Agreeing with Kaushik, Brig Williams added, “Today the sophistication of deception is increasing faster than the technology of verification. It goes both for the corporate as well as the non-profit organisations. Sometimes, the companies just divert CSR funds in the name of charity. However, there is a shift taking place from charity and philanthropy to corporate social responsibility, sustainable CSR and strategic CSR and the corporate needs to survive this.” The member of the CII CSR Council also emphasised that the funds should directly go to the implementing organisation.

LACK OF UNDERSTANDING AND OVER-CONFIDENCE

Another obstacle to mutual trust, experts says, between NGOs and corporate is the lack of understanding between the two on how the other side functions. Both the sectors have a different motive for its work, which often inhibits complete understanding of the others.
As Social Entrepreneur Rajiv Khurana puts in, “The corporate needs to understand how the NGOs function, what are their limitations and constraints. At the same time, the NGOs must understand how decision making takes place within a corporate set-up, what are the systems and processes, what are the approvals necessary.”
Besides, over-confidence of the NGOs also puts them in a disadvantageous position, opines Jinsi, who is also a retired Secretary General of SOS children’s villages. “NGOs tend to work thinking that they are doing something good. Their mindset is such that they think a work being done by them is much better than any other organisation. Under this intent, they always think that they are doing wonderful. So the first thing that becomes the casualty of this attitude is the quality of work,” he said.

POTENTIAL IN SMALLER NGOs

Apprehending that only bigger voluntary organisations are having a dominant share of CSR funds, the panellists put an emphasis on the need for changing the mindset of the corporate sector and make them understand that there is potential in smaller NGOs as well. They also focussed on the need for capacity building and capability enhancement of smaller NGOs.
Putting his views forward, Brig Williams articulated, “I really see that there is a lot more potential in smaller NGOs.”

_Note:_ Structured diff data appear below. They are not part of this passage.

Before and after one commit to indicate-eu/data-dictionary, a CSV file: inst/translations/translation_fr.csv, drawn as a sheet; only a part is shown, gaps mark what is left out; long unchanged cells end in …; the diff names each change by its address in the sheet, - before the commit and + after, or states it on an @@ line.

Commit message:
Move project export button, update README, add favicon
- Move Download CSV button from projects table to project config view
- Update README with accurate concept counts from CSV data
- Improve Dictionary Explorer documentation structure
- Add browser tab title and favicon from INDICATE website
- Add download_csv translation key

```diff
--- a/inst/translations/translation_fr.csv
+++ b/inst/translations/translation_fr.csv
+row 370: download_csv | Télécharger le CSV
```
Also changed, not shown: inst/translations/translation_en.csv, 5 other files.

Echoing his views, Pande said, “The main problem is that the corporate assume that the NGOs which are doing well are doing good work. There are many lesser known smaller NGOs which are doing well. Their credibility is spread by word-of-mouth. But since they can’t afford a fund raising team, they lack funds. If I go to such an NGO, the company will ask me why I approached it. What is my interest? We need to change this mindset. It is not necessary that the popular and well-known NGOs are the only non-profit entities doing well.”

However, at the same time, there are some genuine issues that concern the companies while investing in smaller NGOs, Pande said. “Suppose I give money to a small NGO to do a CSR activity and it runs away or closes its shop, where do I go? I will get stuck,” he added.
Amod Kanth agreed and said, “While we tend to take account of the NGOs which are registered, we forget those millions of Self Help Groups, cooperatives and other organised and unorganised organisations which are all part of the voluntary sector.”
He also delved on the need for hand holding the smaller NGOs by the big ones. “Some system has to be developed for handholding the smaller NGOs. Not only the corporate sector, the bigger NGOs should also play an important role by grooming and taking them forward,” the former police officer said.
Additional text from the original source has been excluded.